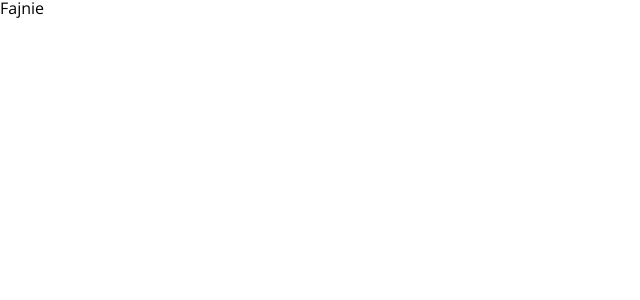
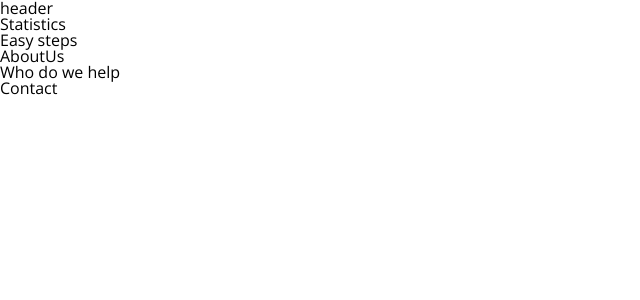
Before and after one commit to ZetaCentauri/GiftsInKind, a React (Create React App) app in the folder gifts-in-kind/: page / in a window 1280 px wide. Shown: the top 300 px of the page, without its empty margins (0-640 px from the left). Built offline with nearby package versions, Linux system fonts and the light colour scheme.

Commit message:
main components

```diff
--- a/gifts-in-kind/src/App.js
+++ b/gifts-in-kind/src/App.js
@@ -7,8 +7,7 @@ function App() {
   return (
     <HashRouter>
       <Routes>
-          <Route exact path="/" element={<Home />} />
-
+          <Route path="/" element={<Home />}/>
       </Routes>
     </HashRouter>
 
--- /dev/null
+++ b/gifts-in-kind/src/components/AboutUs.js
@@ -0,0 +1,7 @@
+const AboutUs = () => {
+    return (
+        <p>AboutUs</p>
+    )
+}
+
+export default AboutUs;
--- /dev/null
+++ b/gifts-in-kind/src/components/Contact.js
@@ -0,0 +1,7 @@
+const Contact = () => {
+    return (
+        <p>Contact</p>
+    )
+}
+
+export default Contact;
--- /dev/null
+++ b/gifts-in-kind/src/components/EasySteps.js
@@ -0,0 +1,7 @@
+const EasySteps = () => {
+    return (
+        <p>Easy steps</p>
+    )
+}
+
+export default EasySteps;
--- a/gifts-in-kind/src/components/Home.js
+++ b/gifts-in-kind/src/components/Home.js
@@ -1,8 +1,20 @@
+import HomeHeader from "./HomeHeader";
+import Statistics from "./Statistics";
+import EasySteps from "./EasySteps";
+import AboutUs from "./AboutUs";
+import WhoDoWeHelp from "./WhoDoWeHelp";
+import Contact from "./Contact";
+
 const Home = () => {
     return (
-        <p>
-            Fajnie
-        </p>
+        <>
+            <HomeHeader/>
+            <Statistics/>
+            <EasySteps/>
+            <AboutUs/>
+            <WhoDoWeHelp/>
+            <Contact/>
+        </>
     )
 }
 
--- /dev/null
+++ b/gifts-in-kind/src/components/HomeHeader.js
@@ -0,0 +1,8 @@
+
+const HomeHeader = () => {
+    return (
+        <p>header</p>
+    )
+}
+
+export default HomeHeader;
--- /dev/null
+++ b/gifts-in-kind/src/components/Statistics.js
@@ -0,0 +1,7 @@
+const Statistics = () => {
+    return (
+        <p>Statistics</p>
+    )
+}
+
+export default Statistics;
--- /dev/null
+++ b/gifts-in-kind/src/components/WhoDoWeHelp.js
@@ -0,0 +1,7 @@
+const WhoDoWeHelp = () => {
+    return (
+        <p>Who do we help</p>
+    )
+}
+
+export default WhoDoWeHelp;
```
====
Using the records above, select and copy every line that has the word "element".

→ **Response box**
-          <Route exact path="/" element={<Home />} />
+          <Route path="/" element={<Home />}/>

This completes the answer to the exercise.